Indigenous Community Marine Ranger Program
The NT Government allocates funding, through the Fisheries Division, to several coastal Indigenous ranger groups across the NT under its Indigenous Community Marine Ranger Program (the program). The program was established in 2002 and funds are allocated through annual grants and controlled by a ‘grant agreement’.
The primary objective of this funding is to recognise and support Traditional Owners to be actively involved in the protection and management of their sea country. Marine rangers are tasked to carry out fisheries patrols and provide written reports back to the Fisheries Division and the Water Police. Rangers identify and report on a variety of issues. Reports can be received on environmental threats such as ghost nets and on suspicious activity by commercial or recreational fishers.
The program is more than just the allocation of grants. Fisheries also provide on-ground coordination and support to the ranger groups to assist them patrol their sea country and to help them establish linkages with other government agencies, training providers, environment groups, the fishing industry and the Water Police.
Fisheries also works closely with the Land Councils to help ensure the ranger program is efficient and effective.
The Fisheries Division also coordinates the delivery of the following nationally recognised training to the rangers:
- Certificate II Measuring and Analysis
- Certificate II Fisheries Compliance
- Certificate III Fisheries Compliance

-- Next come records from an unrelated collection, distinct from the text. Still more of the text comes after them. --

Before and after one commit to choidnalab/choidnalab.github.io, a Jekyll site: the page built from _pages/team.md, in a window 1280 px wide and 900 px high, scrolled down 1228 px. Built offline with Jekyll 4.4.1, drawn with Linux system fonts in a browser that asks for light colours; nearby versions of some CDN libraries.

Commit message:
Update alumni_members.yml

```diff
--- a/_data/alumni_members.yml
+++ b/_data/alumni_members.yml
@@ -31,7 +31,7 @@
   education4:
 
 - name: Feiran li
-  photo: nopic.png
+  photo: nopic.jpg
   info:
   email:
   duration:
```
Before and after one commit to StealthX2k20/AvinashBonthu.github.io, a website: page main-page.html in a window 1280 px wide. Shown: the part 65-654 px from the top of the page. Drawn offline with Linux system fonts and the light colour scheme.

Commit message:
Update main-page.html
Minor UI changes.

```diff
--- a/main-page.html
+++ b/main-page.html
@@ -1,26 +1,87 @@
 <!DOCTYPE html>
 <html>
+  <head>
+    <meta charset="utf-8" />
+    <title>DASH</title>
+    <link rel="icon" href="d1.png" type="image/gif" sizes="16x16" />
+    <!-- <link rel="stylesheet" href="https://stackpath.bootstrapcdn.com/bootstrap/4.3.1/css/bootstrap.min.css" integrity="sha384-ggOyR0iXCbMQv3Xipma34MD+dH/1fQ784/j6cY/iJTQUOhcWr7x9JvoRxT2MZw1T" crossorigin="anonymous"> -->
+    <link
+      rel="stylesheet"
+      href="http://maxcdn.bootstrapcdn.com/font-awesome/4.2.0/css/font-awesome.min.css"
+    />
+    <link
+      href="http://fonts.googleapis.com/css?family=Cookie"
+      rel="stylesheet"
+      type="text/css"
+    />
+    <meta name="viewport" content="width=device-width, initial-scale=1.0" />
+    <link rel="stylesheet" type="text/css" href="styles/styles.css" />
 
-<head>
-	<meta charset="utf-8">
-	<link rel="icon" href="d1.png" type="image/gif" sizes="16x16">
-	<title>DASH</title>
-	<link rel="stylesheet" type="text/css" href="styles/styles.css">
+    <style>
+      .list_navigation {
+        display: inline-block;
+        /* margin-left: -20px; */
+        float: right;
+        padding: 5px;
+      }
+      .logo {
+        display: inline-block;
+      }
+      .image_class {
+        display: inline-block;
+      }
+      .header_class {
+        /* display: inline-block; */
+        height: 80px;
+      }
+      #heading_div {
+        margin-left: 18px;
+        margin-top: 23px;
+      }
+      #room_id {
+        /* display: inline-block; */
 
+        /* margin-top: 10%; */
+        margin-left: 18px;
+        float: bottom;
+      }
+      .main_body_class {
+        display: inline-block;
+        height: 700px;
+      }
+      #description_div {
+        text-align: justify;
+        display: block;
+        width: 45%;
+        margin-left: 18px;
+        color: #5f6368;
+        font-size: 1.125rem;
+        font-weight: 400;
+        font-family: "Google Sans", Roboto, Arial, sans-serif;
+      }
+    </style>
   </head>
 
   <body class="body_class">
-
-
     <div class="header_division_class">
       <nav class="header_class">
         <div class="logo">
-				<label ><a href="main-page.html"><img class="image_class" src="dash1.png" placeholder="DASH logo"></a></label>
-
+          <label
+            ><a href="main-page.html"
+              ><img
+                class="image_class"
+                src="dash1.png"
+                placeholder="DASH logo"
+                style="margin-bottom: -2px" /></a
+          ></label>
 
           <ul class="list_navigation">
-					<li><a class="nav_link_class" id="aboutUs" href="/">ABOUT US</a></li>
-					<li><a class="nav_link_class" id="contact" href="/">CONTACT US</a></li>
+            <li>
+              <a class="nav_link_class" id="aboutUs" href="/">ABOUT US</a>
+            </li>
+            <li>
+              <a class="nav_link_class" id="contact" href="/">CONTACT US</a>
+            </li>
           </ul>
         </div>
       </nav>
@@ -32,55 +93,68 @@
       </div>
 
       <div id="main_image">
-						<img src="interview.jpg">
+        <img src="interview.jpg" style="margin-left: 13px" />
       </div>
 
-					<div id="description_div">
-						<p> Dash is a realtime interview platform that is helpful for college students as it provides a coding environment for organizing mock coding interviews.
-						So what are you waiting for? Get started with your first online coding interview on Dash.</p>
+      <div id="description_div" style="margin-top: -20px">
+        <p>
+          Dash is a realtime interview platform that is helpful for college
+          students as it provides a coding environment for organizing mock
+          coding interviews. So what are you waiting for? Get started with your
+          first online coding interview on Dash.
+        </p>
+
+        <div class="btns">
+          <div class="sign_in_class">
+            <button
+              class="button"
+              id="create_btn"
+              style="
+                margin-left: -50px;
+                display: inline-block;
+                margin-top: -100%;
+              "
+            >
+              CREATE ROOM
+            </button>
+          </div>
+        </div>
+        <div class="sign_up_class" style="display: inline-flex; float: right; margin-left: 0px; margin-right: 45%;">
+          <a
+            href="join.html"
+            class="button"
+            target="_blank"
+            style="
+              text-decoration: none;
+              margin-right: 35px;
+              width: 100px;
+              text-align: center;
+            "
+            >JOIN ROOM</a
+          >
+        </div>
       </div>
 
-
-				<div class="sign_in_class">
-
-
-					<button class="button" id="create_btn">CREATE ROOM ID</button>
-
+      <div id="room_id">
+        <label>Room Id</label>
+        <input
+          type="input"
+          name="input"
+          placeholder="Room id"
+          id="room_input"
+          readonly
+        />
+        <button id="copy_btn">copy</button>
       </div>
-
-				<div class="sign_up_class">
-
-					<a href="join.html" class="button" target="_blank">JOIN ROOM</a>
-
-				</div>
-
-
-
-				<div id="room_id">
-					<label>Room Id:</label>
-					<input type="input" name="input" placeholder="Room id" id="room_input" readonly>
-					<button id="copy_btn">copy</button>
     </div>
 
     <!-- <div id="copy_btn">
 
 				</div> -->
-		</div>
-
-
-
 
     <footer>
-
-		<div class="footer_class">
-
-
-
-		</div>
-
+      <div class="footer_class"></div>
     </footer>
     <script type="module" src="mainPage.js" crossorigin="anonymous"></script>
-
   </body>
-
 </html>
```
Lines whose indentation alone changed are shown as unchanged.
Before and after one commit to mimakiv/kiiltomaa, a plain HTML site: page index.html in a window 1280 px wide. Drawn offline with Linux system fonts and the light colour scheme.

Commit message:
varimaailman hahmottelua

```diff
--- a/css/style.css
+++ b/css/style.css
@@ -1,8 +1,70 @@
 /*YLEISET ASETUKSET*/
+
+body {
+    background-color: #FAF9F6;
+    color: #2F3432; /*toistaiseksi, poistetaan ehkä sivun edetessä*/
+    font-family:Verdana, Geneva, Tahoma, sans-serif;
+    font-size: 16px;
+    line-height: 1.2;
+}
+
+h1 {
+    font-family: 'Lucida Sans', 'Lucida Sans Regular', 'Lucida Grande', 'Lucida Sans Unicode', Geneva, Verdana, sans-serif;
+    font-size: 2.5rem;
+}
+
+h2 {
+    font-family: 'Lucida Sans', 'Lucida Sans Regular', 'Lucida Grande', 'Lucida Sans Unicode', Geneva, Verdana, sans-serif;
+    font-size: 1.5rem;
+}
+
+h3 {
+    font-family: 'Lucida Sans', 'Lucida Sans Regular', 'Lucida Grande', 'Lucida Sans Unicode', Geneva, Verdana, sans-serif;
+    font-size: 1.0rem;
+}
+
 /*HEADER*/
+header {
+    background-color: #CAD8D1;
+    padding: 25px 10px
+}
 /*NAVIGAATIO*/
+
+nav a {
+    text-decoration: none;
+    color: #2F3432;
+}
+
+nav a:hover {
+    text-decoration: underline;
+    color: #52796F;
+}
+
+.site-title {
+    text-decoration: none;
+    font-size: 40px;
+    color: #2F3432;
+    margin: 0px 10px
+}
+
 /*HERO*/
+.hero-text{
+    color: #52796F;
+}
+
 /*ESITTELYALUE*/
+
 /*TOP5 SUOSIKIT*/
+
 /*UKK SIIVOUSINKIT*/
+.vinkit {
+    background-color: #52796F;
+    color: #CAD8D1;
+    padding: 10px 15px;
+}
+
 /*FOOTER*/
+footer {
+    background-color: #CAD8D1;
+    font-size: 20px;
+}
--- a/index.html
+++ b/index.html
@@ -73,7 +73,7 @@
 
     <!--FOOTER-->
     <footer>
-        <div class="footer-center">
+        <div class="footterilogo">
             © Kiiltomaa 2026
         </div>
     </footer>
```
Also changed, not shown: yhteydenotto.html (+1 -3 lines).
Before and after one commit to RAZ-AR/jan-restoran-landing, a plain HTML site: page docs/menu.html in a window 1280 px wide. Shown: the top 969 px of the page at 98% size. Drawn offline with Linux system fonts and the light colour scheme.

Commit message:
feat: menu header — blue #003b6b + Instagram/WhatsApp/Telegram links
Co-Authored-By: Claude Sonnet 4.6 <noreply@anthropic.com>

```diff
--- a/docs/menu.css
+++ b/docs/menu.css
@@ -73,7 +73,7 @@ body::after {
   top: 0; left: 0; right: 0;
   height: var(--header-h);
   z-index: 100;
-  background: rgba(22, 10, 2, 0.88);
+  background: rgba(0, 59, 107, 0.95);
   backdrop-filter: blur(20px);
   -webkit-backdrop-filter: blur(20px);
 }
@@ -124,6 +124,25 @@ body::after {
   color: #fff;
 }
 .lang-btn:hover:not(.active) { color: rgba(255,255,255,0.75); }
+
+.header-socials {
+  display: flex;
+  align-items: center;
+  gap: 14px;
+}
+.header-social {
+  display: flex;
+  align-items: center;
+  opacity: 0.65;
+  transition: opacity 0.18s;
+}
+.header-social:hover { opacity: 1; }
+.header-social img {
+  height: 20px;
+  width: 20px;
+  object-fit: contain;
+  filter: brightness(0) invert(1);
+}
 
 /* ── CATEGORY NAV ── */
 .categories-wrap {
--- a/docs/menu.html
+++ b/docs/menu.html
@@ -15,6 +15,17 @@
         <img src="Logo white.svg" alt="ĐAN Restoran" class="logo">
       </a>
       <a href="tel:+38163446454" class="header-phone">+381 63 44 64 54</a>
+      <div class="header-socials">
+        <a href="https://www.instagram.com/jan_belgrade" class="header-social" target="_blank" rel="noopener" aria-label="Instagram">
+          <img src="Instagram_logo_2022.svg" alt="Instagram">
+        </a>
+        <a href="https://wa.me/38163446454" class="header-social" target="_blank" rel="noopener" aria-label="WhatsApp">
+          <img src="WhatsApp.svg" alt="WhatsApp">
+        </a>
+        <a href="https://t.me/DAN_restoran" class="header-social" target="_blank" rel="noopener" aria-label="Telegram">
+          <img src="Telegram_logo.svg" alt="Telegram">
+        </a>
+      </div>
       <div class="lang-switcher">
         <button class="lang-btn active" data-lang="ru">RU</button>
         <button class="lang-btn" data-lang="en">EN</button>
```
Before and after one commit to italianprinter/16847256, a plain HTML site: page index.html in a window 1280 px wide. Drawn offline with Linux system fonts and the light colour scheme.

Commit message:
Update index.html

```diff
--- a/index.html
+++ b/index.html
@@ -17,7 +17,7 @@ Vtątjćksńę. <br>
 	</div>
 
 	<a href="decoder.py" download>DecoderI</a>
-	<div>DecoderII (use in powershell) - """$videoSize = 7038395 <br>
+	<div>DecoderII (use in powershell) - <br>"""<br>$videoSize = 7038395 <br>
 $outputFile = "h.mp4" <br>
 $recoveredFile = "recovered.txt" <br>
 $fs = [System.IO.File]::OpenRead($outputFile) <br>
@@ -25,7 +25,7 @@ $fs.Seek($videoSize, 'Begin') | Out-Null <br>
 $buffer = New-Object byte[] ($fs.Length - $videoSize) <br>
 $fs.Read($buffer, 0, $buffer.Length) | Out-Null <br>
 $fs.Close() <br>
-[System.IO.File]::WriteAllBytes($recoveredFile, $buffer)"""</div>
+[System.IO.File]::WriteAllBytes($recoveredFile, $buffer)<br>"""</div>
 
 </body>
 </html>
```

This training provides a progressive career path for those who would like to further their careers in natural resource management and protection.
The Northern Territory Government is committed to building long standing partnerships with Aboriginal people and developing a capable, committed workforce to ensure the sustainable use and management of our aquatic and marine resources.
The Fisheries Inspectors Program was developed to provide fisheries compliance powers to appropriately skilled and experienced land and sea ranger that have undertaken the required training.
The first NT fisheries inspectors (class 1) will be appointed in May 2018. They will have identification in the form of identification cards and inspector badges on their uniforms.Under the Fisheries Act, fisheries inspectors (class 1) can:
- present authorised identification and approach vessels
- record evidence (including taking images, video and audio recordings)
- collect personal information (including names and addresses)
- ask to see any type of licence and permits
- inspect fishing gear in use.
It is an offence not to cooperate with fisheries inspectors and to obstruct a fisheries inspector from conducting their official duty.
Last updated: 17 May 2018